This is part of a series of posts where I subscribe and respond to a widely advertised theistic educational course.
I was disappointed by the opening email. It treads a path that’s been previously walked. The crux of their argument is Einstein regretted his “Steady State Universe” theory, following that (and let’s remember, Einstein was not infallible and had his theories subjected to the same amount of scientific scrutiny as any other scientist) Einstein stated:
“…the harmony of natural law “Reveals an intelligence of such superiority that, compared with it, all the systematic thinking and acting of human beings is an utterly insignificant reflection.”
The quote is taken from “The World as I See It”. Using this quote is malicious and misleading. Perhaps a better quote to use would be:
The word god is for me nothing more than the expression and product of human weaknesses, the Bible a collection of honourable, but still primitive legends which are nevertheless pretty childish. No interpretation no matter how subtle can (for me) change this.
That’s taken from a letter Einstein sent to Eric Gutkind. That quote fairly succinctly tells us what Einstein did not believe, but what did he believe? We have fair reason to believe he followed the teachings of Baruch Spinoza based on the following statement:
I believe in Spinoza’s God who reveals himself in the orderly harmony of what exists, not in a God who concerns himself with the fates and actions of human beings.
That’s taken from a discussion with Rabbi Herbert Goldstein. Unfortunately for Einstein, an mention of God is latched on to by theists and re-purposed for their own end. To understand what Einstein meant, and his two quotes are aligned in this regard, you have to understand Spinoza’s God. Just to illustrate the difficulty theists have with understanding Spinoza’s God, and Einstein’s belief in this philosophical system, I’d like to use an example from this very blog. In a post entitled Wise and Logical Quotes from History, I included a quote from Einstein in which he addresses morality. A visitor going by the handle “Chrissy” first claimed that I mis-represented Einstein (read the article, that’s incorrect) because he “believed in God”, and then stated:
“…It makes no difference to me which religion he was or what characteristics he attributed to God… the point is that he believed in God..”
This is typical of the theist response to Einstein’s quotes. It must be comforting to convince yourself that one of the great minds of recent times believed what you believe, even if all the evidence states otherwise.
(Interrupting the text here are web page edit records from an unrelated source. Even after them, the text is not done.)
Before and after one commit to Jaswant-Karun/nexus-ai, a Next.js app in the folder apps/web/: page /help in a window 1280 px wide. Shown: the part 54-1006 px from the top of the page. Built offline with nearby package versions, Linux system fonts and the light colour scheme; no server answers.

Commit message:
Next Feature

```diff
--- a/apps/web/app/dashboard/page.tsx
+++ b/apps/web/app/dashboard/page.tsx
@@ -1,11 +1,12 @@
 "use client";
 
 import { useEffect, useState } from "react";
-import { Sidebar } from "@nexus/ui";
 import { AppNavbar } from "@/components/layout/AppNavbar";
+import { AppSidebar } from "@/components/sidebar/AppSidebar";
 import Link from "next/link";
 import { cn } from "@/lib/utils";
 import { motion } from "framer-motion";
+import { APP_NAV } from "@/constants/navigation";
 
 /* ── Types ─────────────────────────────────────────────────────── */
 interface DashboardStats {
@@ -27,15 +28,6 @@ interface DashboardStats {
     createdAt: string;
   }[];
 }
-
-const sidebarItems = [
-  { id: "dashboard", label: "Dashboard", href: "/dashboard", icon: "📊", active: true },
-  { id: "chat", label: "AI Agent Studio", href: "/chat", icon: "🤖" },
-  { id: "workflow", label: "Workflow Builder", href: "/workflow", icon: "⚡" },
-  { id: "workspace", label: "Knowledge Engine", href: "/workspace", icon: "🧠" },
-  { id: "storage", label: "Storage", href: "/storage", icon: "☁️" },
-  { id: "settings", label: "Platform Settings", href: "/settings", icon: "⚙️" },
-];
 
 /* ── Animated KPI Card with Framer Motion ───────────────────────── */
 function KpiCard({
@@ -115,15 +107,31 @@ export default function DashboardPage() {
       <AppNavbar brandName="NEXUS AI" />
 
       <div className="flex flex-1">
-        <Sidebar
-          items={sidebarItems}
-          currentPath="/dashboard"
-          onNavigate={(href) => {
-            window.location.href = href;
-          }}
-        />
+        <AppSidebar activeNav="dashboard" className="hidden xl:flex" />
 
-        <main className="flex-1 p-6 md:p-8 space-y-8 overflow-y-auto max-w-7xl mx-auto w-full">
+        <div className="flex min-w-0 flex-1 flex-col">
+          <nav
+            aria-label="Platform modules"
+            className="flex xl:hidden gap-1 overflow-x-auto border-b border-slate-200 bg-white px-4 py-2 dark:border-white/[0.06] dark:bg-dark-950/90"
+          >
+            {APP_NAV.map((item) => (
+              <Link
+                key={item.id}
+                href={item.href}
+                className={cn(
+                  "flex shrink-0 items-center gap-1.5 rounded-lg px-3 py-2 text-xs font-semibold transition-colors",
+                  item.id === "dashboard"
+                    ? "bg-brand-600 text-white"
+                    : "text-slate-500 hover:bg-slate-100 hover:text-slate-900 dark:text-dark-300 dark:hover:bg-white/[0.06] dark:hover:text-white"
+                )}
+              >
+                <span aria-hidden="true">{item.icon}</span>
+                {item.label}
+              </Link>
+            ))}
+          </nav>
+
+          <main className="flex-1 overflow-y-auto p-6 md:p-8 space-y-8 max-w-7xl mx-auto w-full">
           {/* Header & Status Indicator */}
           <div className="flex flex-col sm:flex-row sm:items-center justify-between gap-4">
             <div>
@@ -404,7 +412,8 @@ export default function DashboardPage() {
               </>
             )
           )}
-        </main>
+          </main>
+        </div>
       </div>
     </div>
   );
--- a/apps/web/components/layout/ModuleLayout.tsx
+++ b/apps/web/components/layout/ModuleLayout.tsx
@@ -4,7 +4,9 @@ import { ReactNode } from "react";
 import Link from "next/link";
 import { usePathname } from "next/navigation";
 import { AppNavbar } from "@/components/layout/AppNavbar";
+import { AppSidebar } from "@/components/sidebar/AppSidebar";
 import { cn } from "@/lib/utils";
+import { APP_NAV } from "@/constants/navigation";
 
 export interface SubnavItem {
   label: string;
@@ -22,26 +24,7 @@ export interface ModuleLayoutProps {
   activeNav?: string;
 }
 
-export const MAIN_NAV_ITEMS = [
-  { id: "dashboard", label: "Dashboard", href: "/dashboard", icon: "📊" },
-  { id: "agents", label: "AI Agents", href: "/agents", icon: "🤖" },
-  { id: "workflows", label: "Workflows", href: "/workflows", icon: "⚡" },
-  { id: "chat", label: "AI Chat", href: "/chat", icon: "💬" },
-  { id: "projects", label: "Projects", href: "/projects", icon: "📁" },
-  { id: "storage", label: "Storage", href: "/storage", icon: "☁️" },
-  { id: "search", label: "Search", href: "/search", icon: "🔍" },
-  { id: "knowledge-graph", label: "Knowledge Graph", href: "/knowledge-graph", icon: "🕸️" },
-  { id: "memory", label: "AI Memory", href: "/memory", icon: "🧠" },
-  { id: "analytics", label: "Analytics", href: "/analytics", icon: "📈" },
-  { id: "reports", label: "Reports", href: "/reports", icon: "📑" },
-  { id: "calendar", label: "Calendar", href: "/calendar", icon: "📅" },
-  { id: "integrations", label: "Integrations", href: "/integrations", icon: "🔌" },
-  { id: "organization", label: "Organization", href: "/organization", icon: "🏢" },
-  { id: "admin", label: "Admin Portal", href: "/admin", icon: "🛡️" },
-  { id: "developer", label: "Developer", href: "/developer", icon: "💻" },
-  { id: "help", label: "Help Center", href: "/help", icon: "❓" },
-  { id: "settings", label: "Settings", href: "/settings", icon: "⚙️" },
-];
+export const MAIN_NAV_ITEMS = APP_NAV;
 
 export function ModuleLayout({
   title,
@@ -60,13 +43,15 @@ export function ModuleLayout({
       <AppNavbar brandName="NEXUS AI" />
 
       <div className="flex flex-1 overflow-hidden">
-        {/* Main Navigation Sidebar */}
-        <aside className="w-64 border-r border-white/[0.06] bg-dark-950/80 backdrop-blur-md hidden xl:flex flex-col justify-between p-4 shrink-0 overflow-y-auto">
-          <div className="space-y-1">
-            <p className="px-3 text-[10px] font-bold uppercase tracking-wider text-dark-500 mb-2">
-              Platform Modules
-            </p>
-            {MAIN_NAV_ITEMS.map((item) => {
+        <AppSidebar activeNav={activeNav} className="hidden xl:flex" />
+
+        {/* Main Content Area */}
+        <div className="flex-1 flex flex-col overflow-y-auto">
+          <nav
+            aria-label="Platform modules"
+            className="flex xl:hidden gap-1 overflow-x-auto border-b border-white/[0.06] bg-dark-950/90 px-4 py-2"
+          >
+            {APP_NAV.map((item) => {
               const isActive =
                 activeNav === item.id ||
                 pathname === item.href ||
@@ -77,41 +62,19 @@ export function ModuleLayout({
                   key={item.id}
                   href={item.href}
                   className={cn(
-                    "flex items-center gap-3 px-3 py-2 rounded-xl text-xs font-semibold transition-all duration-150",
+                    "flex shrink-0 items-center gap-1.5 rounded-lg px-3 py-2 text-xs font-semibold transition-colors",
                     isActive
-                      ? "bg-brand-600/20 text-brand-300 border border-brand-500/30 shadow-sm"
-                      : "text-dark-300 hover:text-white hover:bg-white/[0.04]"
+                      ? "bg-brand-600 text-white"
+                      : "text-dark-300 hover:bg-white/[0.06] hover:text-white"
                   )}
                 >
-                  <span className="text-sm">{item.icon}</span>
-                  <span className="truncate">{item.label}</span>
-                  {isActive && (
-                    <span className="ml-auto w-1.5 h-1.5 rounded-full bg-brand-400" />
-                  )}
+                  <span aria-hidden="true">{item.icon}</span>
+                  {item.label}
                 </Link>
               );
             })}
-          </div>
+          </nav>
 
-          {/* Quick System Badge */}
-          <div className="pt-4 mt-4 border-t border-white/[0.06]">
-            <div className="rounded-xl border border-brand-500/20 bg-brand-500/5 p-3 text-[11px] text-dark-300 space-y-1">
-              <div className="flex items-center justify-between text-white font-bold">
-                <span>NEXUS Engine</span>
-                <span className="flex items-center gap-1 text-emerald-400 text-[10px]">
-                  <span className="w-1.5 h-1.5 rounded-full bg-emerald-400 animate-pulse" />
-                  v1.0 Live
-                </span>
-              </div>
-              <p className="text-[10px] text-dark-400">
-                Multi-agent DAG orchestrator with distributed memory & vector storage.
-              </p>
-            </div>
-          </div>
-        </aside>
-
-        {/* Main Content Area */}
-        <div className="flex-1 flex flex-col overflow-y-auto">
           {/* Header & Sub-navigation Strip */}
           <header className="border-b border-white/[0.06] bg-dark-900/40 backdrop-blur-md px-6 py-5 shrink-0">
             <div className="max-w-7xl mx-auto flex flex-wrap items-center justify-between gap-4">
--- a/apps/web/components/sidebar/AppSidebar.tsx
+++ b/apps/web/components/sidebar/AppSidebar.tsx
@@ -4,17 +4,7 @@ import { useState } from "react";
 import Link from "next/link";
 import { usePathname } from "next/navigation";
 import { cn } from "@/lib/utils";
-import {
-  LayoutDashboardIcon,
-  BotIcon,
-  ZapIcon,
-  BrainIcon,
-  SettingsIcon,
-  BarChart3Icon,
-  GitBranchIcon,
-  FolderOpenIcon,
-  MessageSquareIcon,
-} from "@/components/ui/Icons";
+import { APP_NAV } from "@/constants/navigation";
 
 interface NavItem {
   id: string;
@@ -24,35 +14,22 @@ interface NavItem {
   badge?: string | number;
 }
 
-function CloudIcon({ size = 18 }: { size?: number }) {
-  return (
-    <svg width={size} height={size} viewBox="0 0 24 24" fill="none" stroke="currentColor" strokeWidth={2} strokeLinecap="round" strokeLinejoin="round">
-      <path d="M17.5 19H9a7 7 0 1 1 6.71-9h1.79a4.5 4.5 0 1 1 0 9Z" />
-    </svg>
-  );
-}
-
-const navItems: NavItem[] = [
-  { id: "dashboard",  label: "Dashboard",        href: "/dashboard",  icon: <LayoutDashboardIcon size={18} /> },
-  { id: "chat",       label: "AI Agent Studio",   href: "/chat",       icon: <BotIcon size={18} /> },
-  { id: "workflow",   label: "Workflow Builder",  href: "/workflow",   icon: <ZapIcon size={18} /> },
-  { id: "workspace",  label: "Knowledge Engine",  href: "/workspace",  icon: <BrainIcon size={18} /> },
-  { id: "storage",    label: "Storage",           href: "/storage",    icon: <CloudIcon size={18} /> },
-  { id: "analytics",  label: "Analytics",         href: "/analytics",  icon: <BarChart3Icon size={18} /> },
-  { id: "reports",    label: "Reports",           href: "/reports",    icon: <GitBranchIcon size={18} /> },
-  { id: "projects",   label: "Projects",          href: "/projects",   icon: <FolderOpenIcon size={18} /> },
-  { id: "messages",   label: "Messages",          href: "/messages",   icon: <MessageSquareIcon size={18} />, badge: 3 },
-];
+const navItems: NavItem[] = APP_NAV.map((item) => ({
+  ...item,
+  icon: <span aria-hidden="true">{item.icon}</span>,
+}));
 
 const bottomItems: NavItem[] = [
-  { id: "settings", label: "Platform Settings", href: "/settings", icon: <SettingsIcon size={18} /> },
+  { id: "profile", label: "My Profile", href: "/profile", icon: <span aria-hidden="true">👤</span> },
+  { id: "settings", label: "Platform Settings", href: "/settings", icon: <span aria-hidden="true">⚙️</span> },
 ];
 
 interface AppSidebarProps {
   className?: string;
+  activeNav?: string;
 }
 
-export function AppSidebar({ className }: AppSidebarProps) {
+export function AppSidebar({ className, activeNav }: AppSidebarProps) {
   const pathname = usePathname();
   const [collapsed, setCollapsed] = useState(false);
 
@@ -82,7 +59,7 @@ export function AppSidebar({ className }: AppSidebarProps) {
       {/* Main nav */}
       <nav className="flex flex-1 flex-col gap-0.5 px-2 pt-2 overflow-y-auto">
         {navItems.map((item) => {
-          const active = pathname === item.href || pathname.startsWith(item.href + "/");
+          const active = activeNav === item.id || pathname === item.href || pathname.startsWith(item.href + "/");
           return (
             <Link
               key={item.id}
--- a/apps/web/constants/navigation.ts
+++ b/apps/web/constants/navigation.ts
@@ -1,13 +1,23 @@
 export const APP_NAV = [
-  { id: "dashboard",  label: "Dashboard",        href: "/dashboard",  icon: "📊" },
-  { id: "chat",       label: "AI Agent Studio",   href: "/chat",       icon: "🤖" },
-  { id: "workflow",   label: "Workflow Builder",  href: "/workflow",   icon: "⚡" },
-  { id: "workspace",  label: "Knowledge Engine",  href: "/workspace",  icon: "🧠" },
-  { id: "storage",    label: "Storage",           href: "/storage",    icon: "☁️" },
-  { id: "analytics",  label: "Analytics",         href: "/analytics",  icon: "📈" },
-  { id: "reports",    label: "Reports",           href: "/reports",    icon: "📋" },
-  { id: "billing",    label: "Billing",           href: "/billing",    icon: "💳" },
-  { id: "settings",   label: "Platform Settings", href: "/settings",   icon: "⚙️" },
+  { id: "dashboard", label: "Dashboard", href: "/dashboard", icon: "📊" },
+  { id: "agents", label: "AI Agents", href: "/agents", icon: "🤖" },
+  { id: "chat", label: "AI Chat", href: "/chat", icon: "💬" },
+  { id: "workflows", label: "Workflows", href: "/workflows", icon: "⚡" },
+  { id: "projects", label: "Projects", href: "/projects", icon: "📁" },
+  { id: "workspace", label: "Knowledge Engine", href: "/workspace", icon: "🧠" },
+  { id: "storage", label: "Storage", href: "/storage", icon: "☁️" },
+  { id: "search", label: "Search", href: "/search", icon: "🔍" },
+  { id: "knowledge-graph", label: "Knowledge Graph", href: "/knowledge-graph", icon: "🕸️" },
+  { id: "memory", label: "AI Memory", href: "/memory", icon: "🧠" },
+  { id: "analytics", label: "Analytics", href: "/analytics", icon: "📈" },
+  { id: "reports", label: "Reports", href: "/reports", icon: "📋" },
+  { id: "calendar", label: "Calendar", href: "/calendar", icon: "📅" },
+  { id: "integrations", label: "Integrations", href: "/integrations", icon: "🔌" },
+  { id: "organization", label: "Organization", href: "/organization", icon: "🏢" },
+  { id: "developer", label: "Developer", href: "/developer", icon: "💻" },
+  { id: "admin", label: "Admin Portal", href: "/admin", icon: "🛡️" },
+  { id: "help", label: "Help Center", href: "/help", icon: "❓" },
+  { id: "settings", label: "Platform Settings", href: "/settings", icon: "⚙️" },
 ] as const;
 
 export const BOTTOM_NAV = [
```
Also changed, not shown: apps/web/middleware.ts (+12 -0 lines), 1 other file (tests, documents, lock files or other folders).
To give a bit of background on Spinoza, he was an atheist who had his entire body of work prohibited by the Catholic Church. He was considered a heretic and excommunicated (not technically excommunicated, but the Jewish equivalent. I use the term excommunicated for its familiarity) by the Jewish leaders. Not the profile of your typical theistic philosopher.
In fact, Spinoza’s God was not a personal God at all. Spinoza’s God was literally everything. Everything that exists is a part of God, a feature of God. Spinoza’s suggestion that God has a physical form (and is, in fact, all physical forms) is diametrically opposed to the Gods of the major religions (a physical God is very different to a transcendent God). Spinoza’s God has been referred to as “Nature”, but it’s actually more reflective of the system of the universe. It’s a difficult theory to understand, and certainly piqued Einstein’s curiosity. Judging by the first Einstein quote, it is possibly (likely, even) that he was won over by the interconnectivity of Spinoza’s theory, which goes some way to explain the rules of the holistic system Einstein was exploring (that system being out universe).
Whether you truly understand Spinoza’s theory or not, two facts remain and must be reiterated.
- Using Einstein in the way he has been used here is unfair, unhealthy, misleading and incorrect.
- Einstein’s beliefs are just that, his beliefs. He was just a scientist, a high profile scientist, but still just a scientist. His beliefs have no impact on my own. using Einstein in this manner seems to suggest that because Einstein believed something, we all should. If the authors of this course truly believed that, they would abandon their personal deity in favour of Spinozism.
Not a great start, and I hope it’s not a sign of things to come.